### About this task
Please print the records below exactly as they are.

### Given records

◆ ◆ ◆

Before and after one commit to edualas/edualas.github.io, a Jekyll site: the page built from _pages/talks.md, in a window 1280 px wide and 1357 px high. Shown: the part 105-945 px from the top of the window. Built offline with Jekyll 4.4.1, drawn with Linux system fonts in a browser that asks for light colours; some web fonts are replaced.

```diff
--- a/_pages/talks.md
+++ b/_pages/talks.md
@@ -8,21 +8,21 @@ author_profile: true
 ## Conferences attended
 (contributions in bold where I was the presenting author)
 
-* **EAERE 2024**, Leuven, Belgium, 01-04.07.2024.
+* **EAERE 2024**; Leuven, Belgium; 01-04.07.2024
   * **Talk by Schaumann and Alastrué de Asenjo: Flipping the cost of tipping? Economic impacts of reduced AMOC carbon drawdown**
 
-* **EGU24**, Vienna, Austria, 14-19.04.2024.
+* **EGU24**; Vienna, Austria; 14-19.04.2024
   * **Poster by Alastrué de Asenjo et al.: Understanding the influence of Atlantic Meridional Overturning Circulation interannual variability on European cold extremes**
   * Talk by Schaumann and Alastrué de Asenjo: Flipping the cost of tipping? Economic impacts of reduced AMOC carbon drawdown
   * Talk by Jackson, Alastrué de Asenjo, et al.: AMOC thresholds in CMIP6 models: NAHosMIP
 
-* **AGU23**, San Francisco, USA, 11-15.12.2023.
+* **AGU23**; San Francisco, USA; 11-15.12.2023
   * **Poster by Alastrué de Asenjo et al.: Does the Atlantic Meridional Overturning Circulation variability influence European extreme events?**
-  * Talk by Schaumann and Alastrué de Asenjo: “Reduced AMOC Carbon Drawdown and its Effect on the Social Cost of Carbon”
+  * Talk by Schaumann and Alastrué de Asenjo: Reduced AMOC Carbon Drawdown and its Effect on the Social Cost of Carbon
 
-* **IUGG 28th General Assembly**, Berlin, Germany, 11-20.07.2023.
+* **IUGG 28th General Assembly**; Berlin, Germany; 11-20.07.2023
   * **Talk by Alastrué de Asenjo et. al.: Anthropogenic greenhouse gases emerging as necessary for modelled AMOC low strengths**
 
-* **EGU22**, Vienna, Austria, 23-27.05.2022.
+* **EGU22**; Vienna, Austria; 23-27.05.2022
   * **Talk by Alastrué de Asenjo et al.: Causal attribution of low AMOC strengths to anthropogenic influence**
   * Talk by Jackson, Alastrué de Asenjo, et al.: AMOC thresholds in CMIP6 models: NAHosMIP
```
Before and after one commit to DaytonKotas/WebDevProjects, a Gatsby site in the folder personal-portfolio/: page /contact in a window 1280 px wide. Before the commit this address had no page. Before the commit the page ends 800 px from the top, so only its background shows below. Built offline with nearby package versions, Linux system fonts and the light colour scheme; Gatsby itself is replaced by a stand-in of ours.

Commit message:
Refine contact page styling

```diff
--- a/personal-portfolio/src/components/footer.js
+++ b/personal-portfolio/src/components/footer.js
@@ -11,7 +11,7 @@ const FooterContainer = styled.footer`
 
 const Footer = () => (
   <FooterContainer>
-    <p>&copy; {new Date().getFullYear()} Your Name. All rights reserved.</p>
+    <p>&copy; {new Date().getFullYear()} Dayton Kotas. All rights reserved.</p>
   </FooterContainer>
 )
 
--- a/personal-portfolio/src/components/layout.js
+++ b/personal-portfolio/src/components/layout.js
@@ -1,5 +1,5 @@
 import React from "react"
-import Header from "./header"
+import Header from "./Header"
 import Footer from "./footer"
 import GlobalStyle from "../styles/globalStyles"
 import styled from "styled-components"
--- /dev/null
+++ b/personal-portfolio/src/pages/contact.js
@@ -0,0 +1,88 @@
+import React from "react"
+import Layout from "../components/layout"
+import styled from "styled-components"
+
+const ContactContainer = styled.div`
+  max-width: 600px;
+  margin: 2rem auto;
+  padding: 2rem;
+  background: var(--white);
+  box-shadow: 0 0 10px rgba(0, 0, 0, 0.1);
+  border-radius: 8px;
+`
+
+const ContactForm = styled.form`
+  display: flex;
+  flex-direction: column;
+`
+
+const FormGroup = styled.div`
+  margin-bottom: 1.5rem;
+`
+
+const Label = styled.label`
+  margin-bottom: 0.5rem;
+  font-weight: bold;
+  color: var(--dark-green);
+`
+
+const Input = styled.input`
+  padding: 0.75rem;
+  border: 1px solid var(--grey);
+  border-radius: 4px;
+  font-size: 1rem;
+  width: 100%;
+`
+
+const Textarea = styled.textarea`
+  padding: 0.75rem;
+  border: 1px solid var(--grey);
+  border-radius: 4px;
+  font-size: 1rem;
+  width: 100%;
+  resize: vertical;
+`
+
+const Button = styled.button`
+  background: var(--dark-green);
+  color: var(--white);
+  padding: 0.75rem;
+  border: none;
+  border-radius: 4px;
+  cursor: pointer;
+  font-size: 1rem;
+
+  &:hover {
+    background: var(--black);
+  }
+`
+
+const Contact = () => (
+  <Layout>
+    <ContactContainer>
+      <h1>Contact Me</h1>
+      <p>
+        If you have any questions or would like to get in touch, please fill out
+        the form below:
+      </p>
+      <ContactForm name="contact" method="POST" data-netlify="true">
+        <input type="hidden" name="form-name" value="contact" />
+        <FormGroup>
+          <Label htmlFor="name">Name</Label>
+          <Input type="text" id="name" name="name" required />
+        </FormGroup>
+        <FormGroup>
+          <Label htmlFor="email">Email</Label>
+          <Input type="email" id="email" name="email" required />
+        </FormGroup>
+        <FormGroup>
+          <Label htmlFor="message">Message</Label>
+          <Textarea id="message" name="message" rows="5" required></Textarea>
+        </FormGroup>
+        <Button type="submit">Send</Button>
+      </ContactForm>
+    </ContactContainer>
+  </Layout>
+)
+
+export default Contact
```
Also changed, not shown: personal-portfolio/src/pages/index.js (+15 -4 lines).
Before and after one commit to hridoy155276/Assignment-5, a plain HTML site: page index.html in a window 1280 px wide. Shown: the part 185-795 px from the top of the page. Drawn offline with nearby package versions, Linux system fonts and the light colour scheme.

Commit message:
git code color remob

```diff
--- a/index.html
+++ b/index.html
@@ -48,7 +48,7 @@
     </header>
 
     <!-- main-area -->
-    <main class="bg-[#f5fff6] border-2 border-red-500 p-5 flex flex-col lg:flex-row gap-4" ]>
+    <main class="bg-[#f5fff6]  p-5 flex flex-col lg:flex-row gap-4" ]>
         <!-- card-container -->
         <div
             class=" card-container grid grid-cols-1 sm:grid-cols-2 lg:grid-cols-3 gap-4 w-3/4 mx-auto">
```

◆ ◆ ◆

### Answer space
Before and after one commit to edualas/edualas.github.io, a Jekyll site: the page built from _pages/talks.md, in a window 1280 px wide and 1357 px high. Shown: the part 105-945 px from the top of the window. Built offline with Jekyll 4.4.1, drawn with Linux system fonts in a browser that asks for light colours; some web fonts are replaced.

```diff
--- a/_pages/talks.md
+++ b/_pages/talks.md
@@ -8,21 +8,21 @@ author_profile: true
 ## Conferences attended
 (contributions in bold where I was the presenting author)
 
-* **EAERE 2024**, Leuven, Belgium, 01-04.07.2024.
+* **EAERE 2024**; Leuven, Belgium; 01-04.07.2024
   * **Talk by Schaumann and Alastrué de Asenjo: Flipping the cost of tipping? Economic impacts of reduced AMOC carbon drawdown**
 
-* **EGU24**, Vienna, Austria, 14-19.04.2024.
+* **EGU24**; Vienna, Austria; 14-19.04.2024
   * **Poster by Alastrué de Asenjo et al.: Understanding the influence of Atlantic Meridional Overturning Circulation interannual variability on European cold extremes**
   * Talk by Schaumann and Alastrué de Asenjo: Flipping the cost of tipping? Economic impacts of reduced AMOC carbon drawdown
   * Talk by Jackson, Alastrué de Asenjo, et al.: AMOC thresholds in CMIP6 models: NAHosMIP
 
-* **AGU23**, San Francisco, USA, 11-15.12.2023.
+* **AGU23**; San Francisco, USA; 11-15.12.2023
   * **Poster by Alastrué de Asenjo et al.: Does the Atlantic Meridional Overturning Circulation variability influence European extreme events?**
-  * Talk by Schaumann and Alastrué de Asenjo: “Reduced AMOC Carbon Drawdown and its Effect on the Social Cost of Carbon”
+  * Talk by Schaumann and Alastrué de Asenjo: Reduced AMOC Carbon Drawdown and its Effect on the Social Cost of Carbon
 
-* **IUGG 28th General Assembly**, Berlin, Germany, 11-20.07.2023.
+* **IUGG 28th General Assembly**; Berlin, Germany; 11-20.07.2023
   * **Talk by Alastrué de Asenjo et. al.: Anthropogenic greenhouse gases emerging as necessary for modelled AMOC low strengths**
 
-* **EGU22**, Vienna, Austria, 23-27.05.2022.
+* **EGU22**; Vienna, Austria; 23-27.05.2022
   * **Talk by Alastrué de Asenjo et al.: Causal attribution of low AMOC strengths to anthropogenic influence**
   * Talk by Jackson, Alastrué de Asenjo, et al.: AMOC thresholds in CMIP6 models: NAHosMIP
```
Before and after one commit to DaytonKotas/WebDevProjects, a Gatsby site in the folder personal-portfolio/: page /contact in a window 1280 px wide. Before the commit this address had no page. Before the commit the page ends 800 px from the top, so only its background shows below. Built offline with nearby package versions, Linux system fonts and the light colour scheme; Gatsby itself is replaced by a stand-in of ours.

Commit message:
Refine contact page styling

```diff
--- a/personal-portfolio/src/components/footer.js
+++ b/personal-portfolio/src/components/footer.js
@@ -11,7 +11,7 @@ const FooterContainer = styled.footer`
 
 const Footer = () => (
   <FooterContainer>
-    <p>&copy; {new Date().getFullYear()} Your Name. All rights reserved.</p>
+    <p>&copy; {new Date().getFullYear()} Dayton Kotas. All rights reserved.</p>
   </FooterContainer>
 )
 
--- a/personal-portfolio/src/components/layout.js
+++ b/personal-portfolio/src/components/layout.js
@@ -1,5 +1,5 @@
 import React from "react"
-import Header from "./header"
+import Header from "./Header"
 import Footer from "./footer"
 import GlobalStyle from "../styles/globalStyles"
 import styled from "styled-components"
--- /dev/null
+++ b/personal-portfolio/src/pages/contact.js
@@ -0,0 +1,88 @@
+import React from "react"
+import Layout from "../components/layout"
+import styled from "styled-components"
+
+const ContactContainer = styled.div`
+  max-width: 600px;
+  margin: 2rem auto;
+  padding: 2rem;
+  background: var(--white);
+  box-shadow: 0 0 10px rgba(0, 0, 0, 0.1);
+  border-radius: 8px;
+`
+
+const ContactForm = styled.form`
+  display: flex;
+  flex-direction: column;
+`
+
+const FormGroup = styled.div`
+  margin-bottom: 1.5rem;
+`
+
+const Label = styled.label`
+  margin-bottom: 0.5rem;
+  font-weight: bold;
+  color: var(--dark-green);
+`
+
+const Input = styled.input`
+  padding: 0.75rem;
+  border: 1px solid var(--grey);
+  border-radius: 4px;
+  font-size: 1rem;
+  width: 100%;
+`
+
+const Textarea = styled.textarea`
+  padding: 0.75rem;
+  border: 1px solid var(--grey);
+  border-radius: 4px;
+  font-size: 1rem;
+  width: 100%;
+  resize: vertical;
+`
+
+const Button = styled.button`
+  background: var(--dark-green);
+  color: var(--white);
+  padding: 0.75rem;
+  border: none;
+  border-radius: 4px;
+  cursor: pointer;
+  font-size: 1rem;
+
+  &:hover {
+    background: var(--black);
+  }
+`
+
+const Contact = () => (
+  <Layout>
+    <ContactContainer>
+      <h1>Contact Me</h1>
+      <p>
+        If you have any questions or would like to get in touch, please fill out
+        the form below:
+      </p>
+      <ContactForm name="contact" method="POST" data-netlify="true">
+        <input type="hidden" name="form-name" value="contact" />
+        <FormGroup>
+          <Label htmlFor="name">Name</Label>
+          <Input type="text" id="name" name="name" required />
+        </FormGroup>
+        <FormGroup>
+          <Label htmlFor="email">Email</Label>
+          <Input type="email" id="email" name="email" required />
+        </FormGroup>
+        <FormGroup>
+          <Label htmlFor="message">Message</Label>
+          <Textarea id="message" name="message" rows="5" required></Textarea>
+        </FormGroup>
+        <Button type="submit">Send</Button>
+      </ContactForm>
+    </ContactContainer>
+  </Layout>
+)
+
+export default Contact
```
Also changed, not shown: personal-portfolio/src/pages/index.js (+15 -4 lines).
Before and after one commit to hridoy155276/Assignment-5, a plain HTML site: page index.html in a window 1280 px wide. Shown: the part 185-795 px from the top of the page. Drawn offline with nearby package versions, Linux system fonts and the light colour scheme.

Commit message:
git code color remob

```diff
--- a/index.html
+++ b/index.html
@@ -48,7 +48,7 @@
     </header>
 
     <!-- main-area -->
-    <main class="bg-[#f5fff6] border-2 border-red-500 p-5 flex flex-col lg:flex-row gap-4" ]>
+    <main class="bg-[#f5fff6]  p-5 flex flex-col lg:flex-row gap-4" ]>
         <!-- card-container -->
         <div
             class=" card-container grid grid-cols-1 sm:grid-cols-2 lg:grid-cols-3 gap-4 w-3/4 mx-auto">
```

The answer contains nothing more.